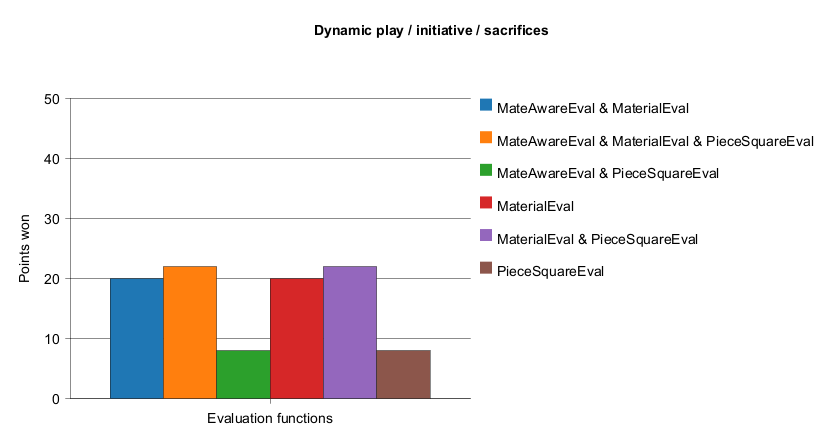
Above: docs/evaluation/report/movequality/DynamicPlayInitiativeSacrifices.png in l2c0r3/blobfish (PlantUML), before the change.
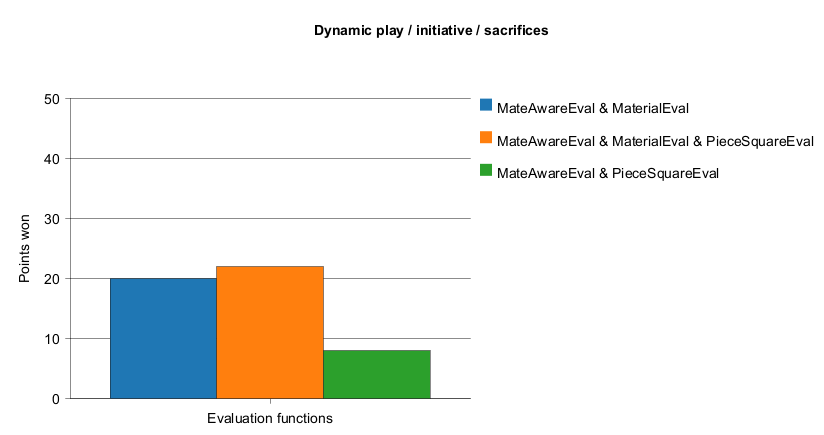
Later version of the same file.

Diff of the diagram source:
```diff
@@ -10,9 +10,6 @@
 bar "MateAwareEval & MaterialEval"[ 20.0 ] #1F77B4
 bar "MateAwareEval & MaterialEval & PieceSquareEval"[ 22.0 ] #FF7F0E
 bar "MateAwareEval & PieceSquareEval"[ 8.0 ] #2CA02C
-bar "MaterialEval"[ 20.0 ] #D62728
-bar "MaterialEval & PieceSquareEval"[ 22.0 ] #9467BD
-bar "PieceSquareEval"[ 8.0 ] #8C564B
 
 legend right
 @endchart
```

......

The answer should contain nothing except the lines from the one with "Later version of the same file." to the end of the material above, each given again exactly.

* **Output of the task**
Later version of the same file.

Diff of the diagram source:
```diff
@@ -10,9 +10,6 @@
 bar "MateAwareEval & MaterialEval"[ 20.0 ] #1F77B4
 bar "MateAwareEval & MaterialEval & PieceSquareEval"[ 22.0 ] #FF7F0E
 bar "MateAwareEval & PieceSquareEval"[ 8.0 ] #2CA02C
-bar "MaterialEval"[ 20.0 ] #D62728
-bar "MaterialEval & PieceSquareEval"[ 22.0 ] #9467BD
-bar "PieceSquareEval"[ 8.0 ] #8C564B
 
 legend right
 @endchart
```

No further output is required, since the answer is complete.